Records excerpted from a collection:
__________________________________________________

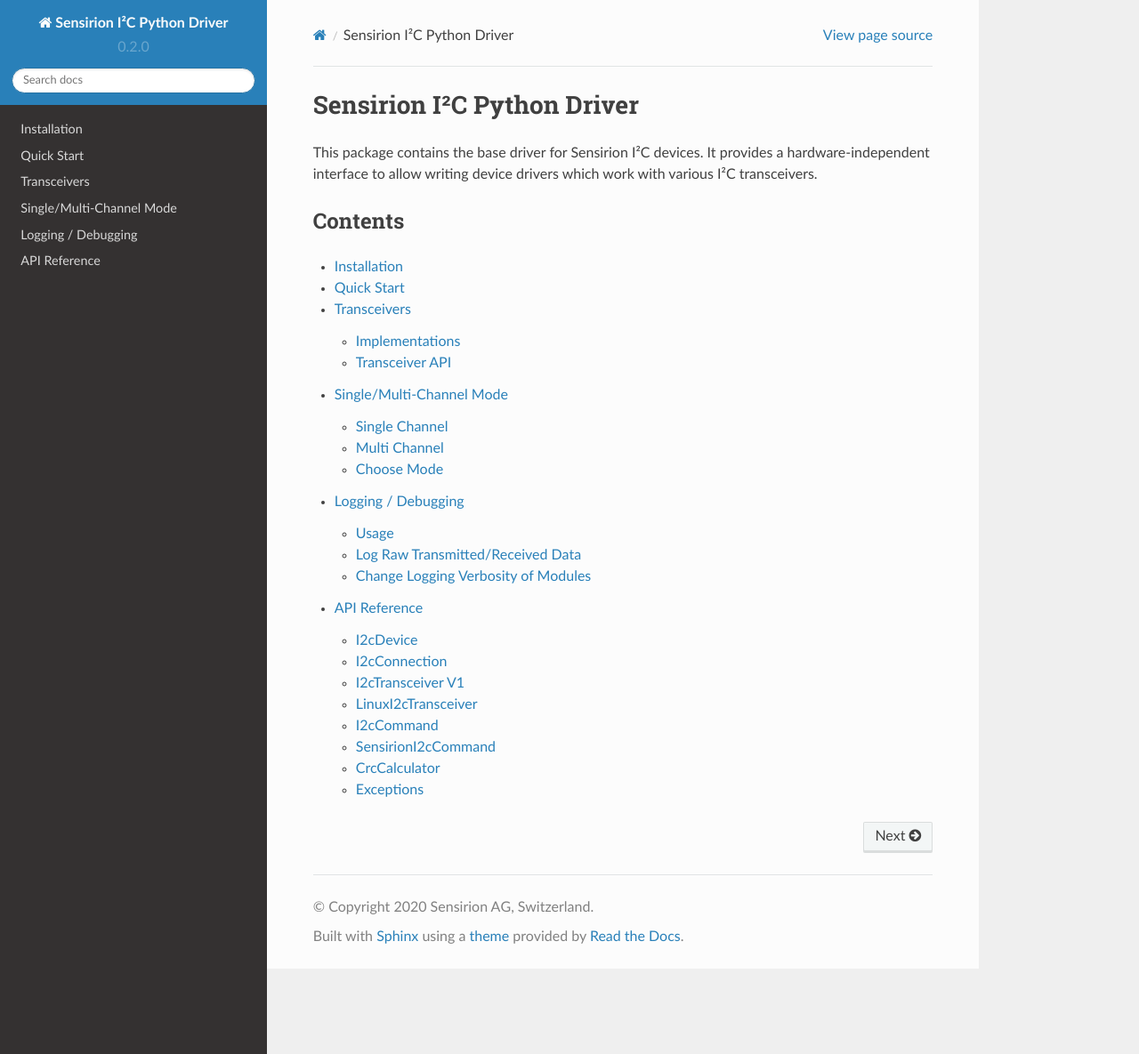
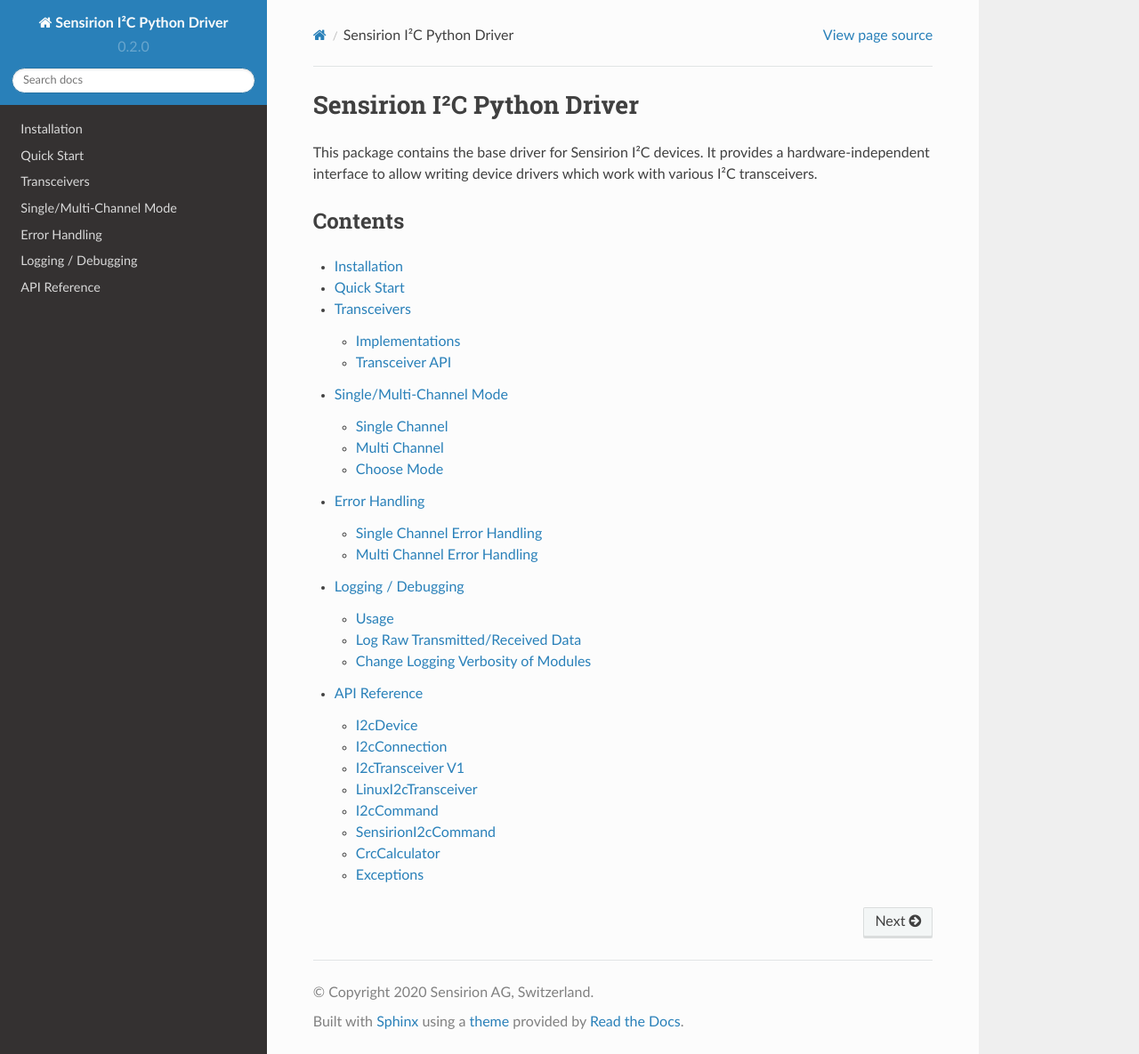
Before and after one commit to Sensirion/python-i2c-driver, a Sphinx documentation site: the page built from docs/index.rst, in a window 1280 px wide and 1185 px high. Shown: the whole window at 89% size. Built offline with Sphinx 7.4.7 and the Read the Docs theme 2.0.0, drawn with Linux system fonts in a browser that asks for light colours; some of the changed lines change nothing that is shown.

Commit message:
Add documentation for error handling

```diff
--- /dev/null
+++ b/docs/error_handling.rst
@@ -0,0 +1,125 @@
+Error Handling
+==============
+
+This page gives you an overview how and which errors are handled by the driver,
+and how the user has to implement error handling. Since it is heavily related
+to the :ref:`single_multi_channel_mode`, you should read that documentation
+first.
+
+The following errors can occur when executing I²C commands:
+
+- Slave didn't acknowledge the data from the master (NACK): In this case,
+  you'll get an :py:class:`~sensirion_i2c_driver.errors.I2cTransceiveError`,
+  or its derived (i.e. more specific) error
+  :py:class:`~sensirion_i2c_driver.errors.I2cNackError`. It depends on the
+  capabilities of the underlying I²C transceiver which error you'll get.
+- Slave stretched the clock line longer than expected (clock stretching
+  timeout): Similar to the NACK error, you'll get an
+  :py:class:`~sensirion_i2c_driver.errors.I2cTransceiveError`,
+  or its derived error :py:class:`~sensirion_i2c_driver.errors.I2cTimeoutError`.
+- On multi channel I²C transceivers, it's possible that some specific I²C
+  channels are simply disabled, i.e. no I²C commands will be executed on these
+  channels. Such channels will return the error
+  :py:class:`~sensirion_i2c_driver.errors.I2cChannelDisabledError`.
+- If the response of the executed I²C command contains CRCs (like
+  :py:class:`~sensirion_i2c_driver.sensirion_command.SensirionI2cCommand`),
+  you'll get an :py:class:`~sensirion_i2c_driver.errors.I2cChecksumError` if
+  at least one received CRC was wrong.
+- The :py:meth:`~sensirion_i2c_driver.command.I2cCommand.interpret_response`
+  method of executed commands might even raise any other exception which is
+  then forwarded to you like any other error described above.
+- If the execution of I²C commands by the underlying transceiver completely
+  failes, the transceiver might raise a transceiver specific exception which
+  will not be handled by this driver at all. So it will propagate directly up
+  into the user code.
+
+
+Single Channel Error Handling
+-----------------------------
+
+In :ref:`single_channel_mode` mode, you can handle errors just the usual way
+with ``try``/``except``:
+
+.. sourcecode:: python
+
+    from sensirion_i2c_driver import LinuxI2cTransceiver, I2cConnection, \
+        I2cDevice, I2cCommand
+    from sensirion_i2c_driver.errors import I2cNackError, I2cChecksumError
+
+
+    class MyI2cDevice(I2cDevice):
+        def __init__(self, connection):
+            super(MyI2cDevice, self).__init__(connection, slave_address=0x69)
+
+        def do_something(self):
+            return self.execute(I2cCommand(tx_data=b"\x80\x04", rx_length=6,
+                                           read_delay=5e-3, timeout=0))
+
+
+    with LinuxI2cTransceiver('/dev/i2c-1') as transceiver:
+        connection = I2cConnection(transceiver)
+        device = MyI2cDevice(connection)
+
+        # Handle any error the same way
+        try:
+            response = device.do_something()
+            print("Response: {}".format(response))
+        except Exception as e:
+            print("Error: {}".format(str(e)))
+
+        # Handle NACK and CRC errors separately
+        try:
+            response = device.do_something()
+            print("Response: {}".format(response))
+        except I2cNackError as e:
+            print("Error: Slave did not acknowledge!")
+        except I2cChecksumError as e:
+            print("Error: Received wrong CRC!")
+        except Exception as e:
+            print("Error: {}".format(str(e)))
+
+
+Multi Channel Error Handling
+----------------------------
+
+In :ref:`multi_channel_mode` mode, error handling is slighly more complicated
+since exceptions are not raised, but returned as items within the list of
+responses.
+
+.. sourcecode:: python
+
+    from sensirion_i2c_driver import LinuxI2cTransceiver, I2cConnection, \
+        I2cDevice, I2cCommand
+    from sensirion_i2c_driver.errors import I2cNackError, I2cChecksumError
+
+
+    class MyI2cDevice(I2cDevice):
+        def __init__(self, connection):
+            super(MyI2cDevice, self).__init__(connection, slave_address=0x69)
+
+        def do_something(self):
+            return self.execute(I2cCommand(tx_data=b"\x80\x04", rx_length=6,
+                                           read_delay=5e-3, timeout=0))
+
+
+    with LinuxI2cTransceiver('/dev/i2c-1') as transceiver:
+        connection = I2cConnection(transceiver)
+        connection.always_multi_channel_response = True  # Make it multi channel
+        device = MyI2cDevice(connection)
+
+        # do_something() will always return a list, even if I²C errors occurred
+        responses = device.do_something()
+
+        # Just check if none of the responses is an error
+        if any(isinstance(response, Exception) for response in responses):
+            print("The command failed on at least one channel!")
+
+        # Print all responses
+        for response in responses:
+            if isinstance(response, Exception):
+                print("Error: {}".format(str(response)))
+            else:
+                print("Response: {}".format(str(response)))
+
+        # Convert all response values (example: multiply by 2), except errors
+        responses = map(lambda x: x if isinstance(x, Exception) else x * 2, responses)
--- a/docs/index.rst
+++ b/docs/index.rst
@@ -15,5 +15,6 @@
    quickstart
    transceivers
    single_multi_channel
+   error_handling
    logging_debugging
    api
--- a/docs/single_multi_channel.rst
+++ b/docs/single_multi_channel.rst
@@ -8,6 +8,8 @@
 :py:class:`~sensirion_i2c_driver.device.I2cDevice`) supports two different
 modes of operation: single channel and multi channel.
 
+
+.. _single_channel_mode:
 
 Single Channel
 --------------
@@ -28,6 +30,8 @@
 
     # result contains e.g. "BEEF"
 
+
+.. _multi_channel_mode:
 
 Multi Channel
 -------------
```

__________________________________________________

What is being asked:
Reproduce the entries above exactly, though not their pictures.

Response:
Before and after one commit to Sensirion/python-i2c-driver, a Sphinx documentation site: the page built from docs/index.rst, in a window 1280 px wide and 1185 px high. Shown: the whole window at 89% size. Built offline with Sphinx 7.4.7 and the Read the Docs theme 2.0.0, drawn with Linux system fonts in a browser that asks for light colours; some of the changed lines change nothing that is shown.

Commit message:
Add documentation for error handling

```diff
--- /dev/null
+++ b/docs/error_handling.rst
@@ -0,0 +1,125 @@
+Error Handling
+==============
+
+This page gives you an overview how and which errors are handled by the driver,
+and how the user has to implement error handling. Since it is heavily related
+to the :ref:`single_multi_channel_mode`, you should read that documentation
+first.
+
+The following errors can occur when executing I²C commands:
+
+- Slave didn't acknowledge the data from the master (NACK): In this case,
+  you'll get an :py:class:`~sensirion_i2c_driver.errors.I2cTransceiveError`,
+  or its derived (i.e. more specific) error
+  :py:class:`~sensirion_i2c_driver.errors.I2cNackError`. It depends on the
+  capabilities of the underlying I²C transceiver which error you'll get.
+- Slave stretched the clock line longer than expected (clock stretching
+  timeout): Similar to the NACK error, you'll get an
+  :py:class:`~sensirion_i2c_driver.errors.I2cTransceiveError`,
+  or its derived error :py:class:`~sensirion_i2c_driver.errors.I2cTimeoutError`.
+- On multi channel I²C transceivers, it's possible that some specific I²C
+  channels are simply disabled, i.e. no I²C commands will be executed on these
+  channels. Such channels will return the error
+  :py:class:`~sensirion_i2c_driver.errors.I2cChannelDisabledError`.
+- If the response of the executed I²C command contains CRCs (like
+  :py:class:`~sensirion_i2c_driver.sensirion_command.SensirionI2cCommand`),
+  you'll get an :py:class:`~sensirion_i2c_driver.errors.I2cChecksumError` if
+  at least one received CRC was wrong.
+- The :py:meth:`~sensirion_i2c_driver.command.I2cCommand.interpret_response`
+  method of executed commands might even raise any other exception which is
+  then forwarded to you like any other error described above.
+- If the execution of I²C commands by the underlying transceiver completely
+  failes, the transceiver might raise a transceiver specific exception which
+  will not be handled by this driver at all. So it will propagate directly up
+  into the user code.
+
+
+Single Channel Error Handling
+-----------------------------
+
+In :ref:`single_channel_mode` mode, you can handle errors just the usual way
+with ``try``/``except``:
+
+.. sourcecode:: python
+
+    from sensirion_i2c_driver import LinuxI2cTransceiver, I2cConnection, \
+        I2cDevice, I2cCommand
+    from sensirion_i2c_driver.errors import I2cNackError, I2cChecksumError
+
+
+    class MyI2cDevice(I2cDevice):
+        def __init__(self, connection):
+            super(MyI2cDevice, self).__init__(connection, slave_address=0x69)
+
+        def do_something(self):
+            return self.execute(I2cCommand(tx_data=b"\x80\x04", rx_length=6,
+                                           read_delay=5e-3, timeout=0))
+
+
+    with LinuxI2cTransceiver('/dev/i2c-1') as transceiver:
+        connection = I2cConnection(transceiver)
+        device = MyI2cDevice(connection)
+
+        # Handle any error the same way
+        try:
+            response = device.do_something()
+            print("Response: {}".format(response))
+        except Exception as e:
+            print("Error: {}".format(str(e)))
+
+        # Handle NACK and CRC errors separately
+        try:
+            response = device.do_something()
+            print("Response: {}".format(response))
+        except I2cNackError as e:
+            print("Error: Slave did not acknowledge!")
+        except I2cChecksumError as e:
+            print("Error: Received wrong CRC!")
+        except Exception as e:
+            print("Error: {}".format(str(e)))
+
+
+Multi Channel Error Handling
+----------------------------
+
+In :ref:`multi_channel_mode` mode, error handling is slighly more complicated
+since exceptions are not raised, but returned as items within the list of
+responses.
+
+.. sourcecode:: python
+
+    from sensirion_i2c_driver import LinuxI2cTransceiver, I2cConnection, \
+        I2cDevice, I2cCommand
+    from sensirion_i2c_driver.errors import I2cNackError, I2cChecksumError
+
+
+    class MyI2cDevice(I2cDevice):
+        def __init__(self, connection):
+            super(MyI2cDevice, self).__init__(connection, slave_address=0x69)
+
+        def do_something(self):
+            return self.execute(I2cCommand(tx_data=b"\x80\x04", rx_length=6,
+                                           read_delay=5e-3, timeout=0))
+
+
+    with LinuxI2cTransceiver('/dev/i2c-1') as transceiver:
+        connection = I2cConnection(transceiver)
+        connection.always_multi_channel_response = True  # Make it multi channel
+        device = MyI2cDevice(connection)
+
+        # do_something() will always return a list, even if I²C errors occurred
+        responses = device.do_something()
+
+        # Just check if none of the responses is an error
+        if any(isinstance(response, Exception) for response in responses):
+            print("The command failed on at least one channel!")
+
+        # Print all responses
+        for response in responses:
+            if isinstance(response, Exception):
+                print("Error: {}".format(str(response)))
+            else:
+                print("Response: {}".format(str(response)))
+
+        # Convert all response values (example: multiply by 2), except errors
+        responses = map(lambda x: x if isinstance(x, Exception) else x * 2, responses)
--- a/docs/index.rst
+++ b/docs/index.rst
@@ -15,5 +15,6 @@
    quickstart
    transceivers
    single_multi_channel
+   error_handling
    logging_debugging
    api
--- a/docs/single_multi_channel.rst
+++ b/docs/single_multi_channel.rst
@@ -8,6 +8,8 @@
 :py:class:`~sensirion_i2c_driver.device.I2cDevice`) supports two different
 modes of operation: single channel and multi channel.
 
+
+.. _single_channel_mode:
 
 Single Channel
 --------------
@@ -28,6 +30,8 @@
 
     # result contains e.g. "BEEF"
 
+
+.. _multi_channel_mode:
 
 Multi Channel
 -------------
```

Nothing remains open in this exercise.